Exercise ▸ Start to finish, the listing must be rewritten exactly.

Information shown ▸
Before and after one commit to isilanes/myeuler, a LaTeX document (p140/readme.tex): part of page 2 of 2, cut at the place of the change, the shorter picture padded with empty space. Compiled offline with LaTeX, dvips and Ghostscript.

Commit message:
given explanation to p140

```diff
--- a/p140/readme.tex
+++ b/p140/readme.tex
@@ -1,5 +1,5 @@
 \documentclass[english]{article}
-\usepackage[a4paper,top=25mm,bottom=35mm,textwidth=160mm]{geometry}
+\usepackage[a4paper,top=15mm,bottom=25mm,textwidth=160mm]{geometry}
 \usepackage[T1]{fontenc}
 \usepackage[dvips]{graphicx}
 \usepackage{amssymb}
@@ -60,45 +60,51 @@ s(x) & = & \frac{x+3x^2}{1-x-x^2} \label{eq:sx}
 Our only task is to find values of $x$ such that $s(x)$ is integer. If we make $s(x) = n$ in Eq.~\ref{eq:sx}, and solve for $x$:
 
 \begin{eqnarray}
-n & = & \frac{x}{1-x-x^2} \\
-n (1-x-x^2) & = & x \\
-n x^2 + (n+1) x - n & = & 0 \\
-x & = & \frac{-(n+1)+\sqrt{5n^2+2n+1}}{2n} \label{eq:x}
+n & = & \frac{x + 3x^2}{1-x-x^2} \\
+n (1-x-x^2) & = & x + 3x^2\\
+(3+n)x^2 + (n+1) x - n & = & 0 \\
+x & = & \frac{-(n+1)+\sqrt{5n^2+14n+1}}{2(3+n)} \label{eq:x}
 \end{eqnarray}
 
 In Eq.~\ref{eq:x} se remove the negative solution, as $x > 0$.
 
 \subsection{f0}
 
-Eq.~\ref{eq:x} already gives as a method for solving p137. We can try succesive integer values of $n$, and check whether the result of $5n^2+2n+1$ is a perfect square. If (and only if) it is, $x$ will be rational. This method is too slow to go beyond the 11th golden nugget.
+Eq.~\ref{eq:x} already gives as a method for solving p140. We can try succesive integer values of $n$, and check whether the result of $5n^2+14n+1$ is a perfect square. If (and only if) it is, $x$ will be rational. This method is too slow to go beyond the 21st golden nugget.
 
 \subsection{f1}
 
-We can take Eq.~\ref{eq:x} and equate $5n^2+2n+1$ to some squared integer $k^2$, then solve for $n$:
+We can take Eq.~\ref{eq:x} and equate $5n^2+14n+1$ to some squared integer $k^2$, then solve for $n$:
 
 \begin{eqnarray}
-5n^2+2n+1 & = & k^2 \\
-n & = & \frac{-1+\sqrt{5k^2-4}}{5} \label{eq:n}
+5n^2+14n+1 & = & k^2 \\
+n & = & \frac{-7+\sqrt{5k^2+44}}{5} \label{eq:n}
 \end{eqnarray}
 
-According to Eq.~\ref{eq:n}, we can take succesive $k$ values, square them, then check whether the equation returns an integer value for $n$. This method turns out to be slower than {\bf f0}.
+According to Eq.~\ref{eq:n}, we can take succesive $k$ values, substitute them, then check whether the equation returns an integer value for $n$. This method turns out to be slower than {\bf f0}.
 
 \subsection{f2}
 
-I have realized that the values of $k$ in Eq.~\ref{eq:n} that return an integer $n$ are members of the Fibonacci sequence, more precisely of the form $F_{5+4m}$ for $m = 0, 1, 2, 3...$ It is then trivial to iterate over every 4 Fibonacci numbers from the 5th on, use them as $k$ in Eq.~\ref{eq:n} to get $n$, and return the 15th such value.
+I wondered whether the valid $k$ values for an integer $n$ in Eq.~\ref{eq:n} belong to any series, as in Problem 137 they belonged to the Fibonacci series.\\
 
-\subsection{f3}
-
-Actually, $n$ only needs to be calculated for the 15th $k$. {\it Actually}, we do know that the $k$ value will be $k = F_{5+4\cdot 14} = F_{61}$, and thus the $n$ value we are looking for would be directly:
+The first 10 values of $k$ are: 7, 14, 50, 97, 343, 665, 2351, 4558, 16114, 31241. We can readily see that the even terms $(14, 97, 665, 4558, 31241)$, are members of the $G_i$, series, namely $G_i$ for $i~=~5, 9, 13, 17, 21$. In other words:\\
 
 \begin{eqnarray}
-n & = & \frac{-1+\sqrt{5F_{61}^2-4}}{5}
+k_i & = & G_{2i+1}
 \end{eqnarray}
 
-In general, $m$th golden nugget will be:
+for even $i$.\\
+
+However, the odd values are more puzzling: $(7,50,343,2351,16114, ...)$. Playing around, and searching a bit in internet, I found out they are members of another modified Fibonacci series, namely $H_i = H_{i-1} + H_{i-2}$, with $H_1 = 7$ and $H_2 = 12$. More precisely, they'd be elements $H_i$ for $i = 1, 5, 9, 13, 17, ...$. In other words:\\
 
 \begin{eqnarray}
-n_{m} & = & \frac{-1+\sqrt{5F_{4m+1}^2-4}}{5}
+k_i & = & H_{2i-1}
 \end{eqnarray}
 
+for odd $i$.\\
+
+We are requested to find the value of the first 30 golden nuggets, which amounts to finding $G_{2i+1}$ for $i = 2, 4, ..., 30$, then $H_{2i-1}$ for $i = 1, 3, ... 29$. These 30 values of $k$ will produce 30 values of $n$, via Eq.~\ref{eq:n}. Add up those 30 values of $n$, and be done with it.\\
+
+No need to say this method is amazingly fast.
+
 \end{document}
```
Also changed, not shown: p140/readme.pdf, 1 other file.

Exercise output ▸
Before and after one commit to isilanes/myeuler, a LaTeX document (p140/readme.tex): part of page 2 of 2, cut at the place of the change, the shorter picture padded with empty space. Compiled offline with LaTeX, dvips and Ghostscript.

Commit message:
given explanation to p140

```diff
--- a/p140/readme.tex
+++ b/p140/readme.tex
@@ -1,5 +1,5 @@
 \documentclass[english]{article}
-\usepackage[a4paper,top=25mm,bottom=35mm,textwidth=160mm]{geometry}
+\usepackage[a4paper,top=15mm,bottom=25mm,textwidth=160mm]{geometry}
 \usepackage[T1]{fontenc}
 \usepackage[dvips]{graphicx}
 \usepackage{amssymb}
@@ -60,45 +60,51 @@ s(x) & = & \frac{x+3x^2}{1-x-x^2} \label{eq:sx}
 Our only task is to find values of $x$ such that $s(x)$ is integer. If we make $s(x) = n$ in Eq.~\ref{eq:sx}, and solve for $x$:
 
 \begin{eqnarray}
-n & = & \frac{x}{1-x-x^2} \\
-n (1-x-x^2) & = & x \\
-n x^2 + (n+1) x - n & = & 0 \\
-x & = & \frac{-(n+1)+\sqrt{5n^2+2n+1}}{2n} \label{eq:x}
+n & = & \frac{x + 3x^2}{1-x-x^2} \\
+n (1-x-x^2) & = & x + 3x^2\\
+(3+n)x^2 + (n+1) x - n & = & 0 \\
+x & = & \frac{-(n+1)+\sqrt{5n^2+14n+1}}{2(3+n)} \label{eq:x}
 \end{eqnarray}
 
 In Eq.~\ref{eq:x} se remove the negative solution, as $x > 0$.
 
 \subsection{f0}
 
-Eq.~\ref{eq:x} already gives as a method for solving p137. We can try succesive integer values of $n$, and check whether the result of $5n^2+2n+1$ is a perfect square. If (and only if) it is, $x$ will be rational. This method is too slow to go beyond the 11th golden nugget.
+Eq.~\ref{eq:x} already gives as a method for solving p140. We can try succesive integer values of $n$, and check whether the result of $5n^2+14n+1$ is a perfect square. If (and only if) it is, $x$ will be rational. This method is too slow to go beyond the 21st golden nugget.
 
 \subsection{f1}
 
-We can take Eq.~\ref{eq:x} and equate $5n^2+2n+1$ to some squared integer $k^2$, then solve for $n$:
+We can take Eq.~\ref{eq:x} and equate $5n^2+14n+1$ to some squared integer $k^2$, then solve for $n$:
 
 \begin{eqnarray}
-5n^2+2n+1 & = & k^2 \\
-n & = & \frac{-1+\sqrt{5k^2-4}}{5} \label{eq:n}
+5n^2+14n+1 & = & k^2 \\
+n & = & \frac{-7+\sqrt{5k^2+44}}{5} \label{eq:n}
 \end{eqnarray}
 
-According to Eq.~\ref{eq:n}, we can take succesive $k$ values, square them, then check whether the equation returns an integer value for $n$. This method turns out to be slower than {\bf f0}.
+According to Eq.~\ref{eq:n}, we can take succesive $k$ values, substitute them, then check whether the equation returns an integer value for $n$. This method turns out to be slower than {\bf f0}.
 
 \subsection{f2}
 
-I have realized that the values of $k$ in Eq.~\ref{eq:n} that return an integer $n$ are members of the Fibonacci sequence, more precisely of the form $F_{5+4m}$ for $m = 0, 1, 2, 3...$ It is then trivial to iterate over every 4 Fibonacci numbers from the 5th on, use them as $k$ in Eq.~\ref{eq:n} to get $n$, and return the 15th such value.
+I wondered whether the valid $k$ values for an integer $n$ in Eq.~\ref{eq:n} belong to any series, as in Problem 137 they belonged to the Fibonacci series.\\
 
-\subsection{f3}
-
-Actually, $n$ only needs to be calculated for the 15th $k$. {\it Actually}, we do know that the $k$ value will be $k = F_{5+4\cdot 14} = F_{61}$, and thus the $n$ value we are looking for would be directly:
+The first 10 values of $k$ are: 7, 14, 50, 97, 343, 665, 2351, 4558, 16114, 31241. We can readily see that the even terms $(14, 97, 665, 4558, 31241)$, are members of the $G_i$, series, namely $G_i$ for $i~=~5, 9, 13, 17, 21$. In other words:\\
 
 \begin{eqnarray}
-n & = & \frac{-1+\sqrt{5F_{61}^2-4}}{5}
+k_i & = & G_{2i+1}
 \end{eqnarray}
 
-In general, $m$th golden nugget will be:
+for even $i$.\\
+
+However, the odd values are more puzzling: $(7,50,343,2351,16114, ...)$. Playing around, and searching a bit in internet, I found out they are members of another modified Fibonacci series, namely $H_i = H_{i-1} + H_{i-2}$, with $H_1 = 7$ and $H_2 = 12$. More precisely, they'd be elements $H_i$ for $i = 1, 5, 9, 13, 17, ...$. In other words:\\
 
 \begin{eqnarray}
-n_{m} & = & \frac{-1+\sqrt{5F_{4m+1}^2-4}}{5}
+k_i & = & H_{2i-1}
 \end{eqnarray}
 
+for odd $i$.\\
+
+We are requested to find the value of the first 30 golden nuggets, which amounts to finding $G_{2i+1}$ for $i = 2, 4, ..., 30$, then $H_{2i-1}$ for $i = 1, 3, ... 29$. These 30 values of $k$ will produce 30 values of $n$, via Eq.~\ref{eq:n}. Add up those 30 values of $n$, and be done with it.\\
+
+No need to say this method is amazingly fast.
+
 \end{document}
```
Also changed, not shown: p140/readme.pdf, 1 other file.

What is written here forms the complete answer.